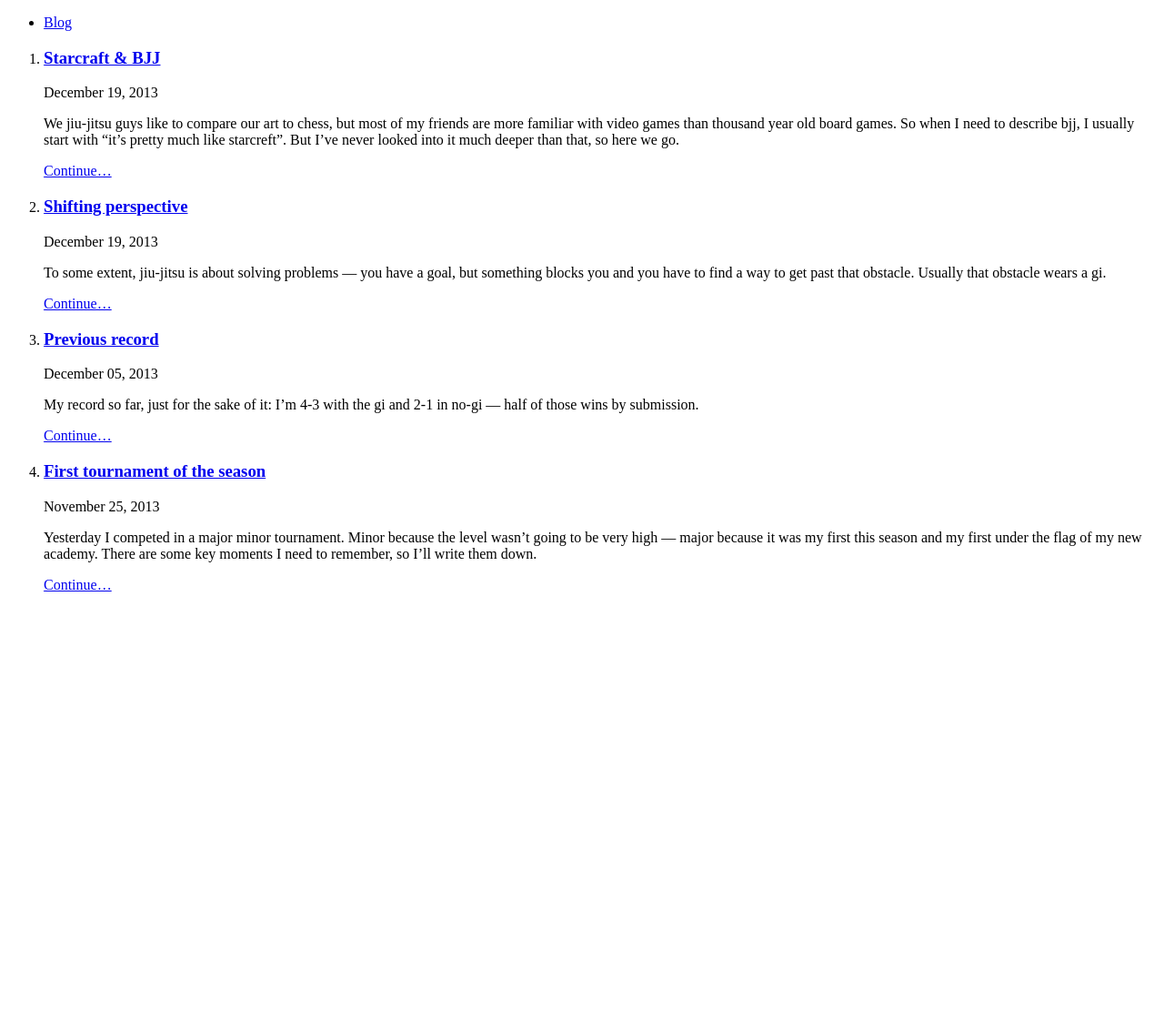
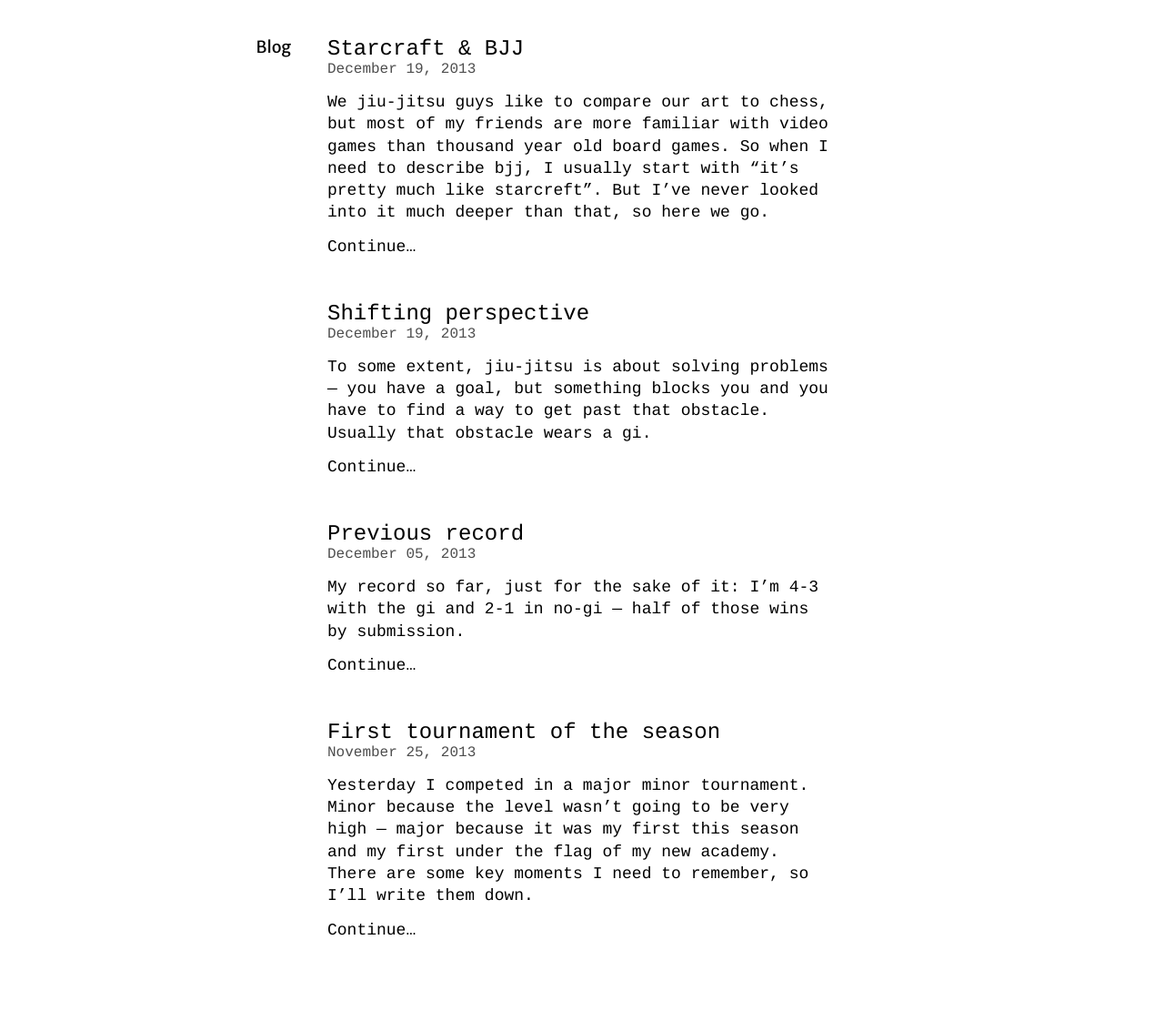
Before and after one commit to y-lohse/bjj, a Jekyll site: the page built from index.html, in a window 1280 px wide. Shown: the whole page at 91% size. Built offline with Jekyll 4.4.1, drawn with Linux system fonts in a browser that asks for light colours; Markdown is read by kramdown in place of the engine named in the settings; before the commit the page ends 900 px from its top, so only the background shows below that.

Commit message:
Reincludes css

```diff
--- a/_includes/head.html
+++ b/_includes/head.html
@@ -15,7 +15,7 @@
 
 	<meta name="viewport" content="width=device-width">
 
-	<link rel="stylesheet" href="{{ site.url }}css/style.css?v=0">
+	<link rel="stylesheet" href="{{ site.url }}/css/style.css?v=0">
 
 	<!-- Candy -->
 	<link rel="dns-prefetch" href="//ajax.googleapis.com" />
```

________

Task description:
Return the records word for word, leaving every picture out of the copy.

Task output:
Before and after one commit to y-lohse/bjj, a Jekyll site: the page built from index.html, in a window 1280 px wide. Shown: the whole page at 91% size. Built offline with Jekyll 4.4.1, drawn with Linux system fonts in a browser that asks for light colours; Markdown is read by kramdown in place of the engine named in the settings; before the commit the page ends 900 px from its top, so only the background shows below that.

Commit message:
Reincludes css

```diff
--- a/_includes/head.html
+++ b/_includes/head.html
@@ -15,7 +15,7 @@
 
 	<meta name="viewport" content="width=device-width">
 
-	<link rel="stylesheet" href="{{ site.url }}css/style.css?v=0">
+	<link rel="stylesheet" href="{{ site.url }}/css/style.css?v=0">
 
 	<!-- Candy -->
 	<link rel="dns-prefetch" href="//ajax.googleapis.com" />
```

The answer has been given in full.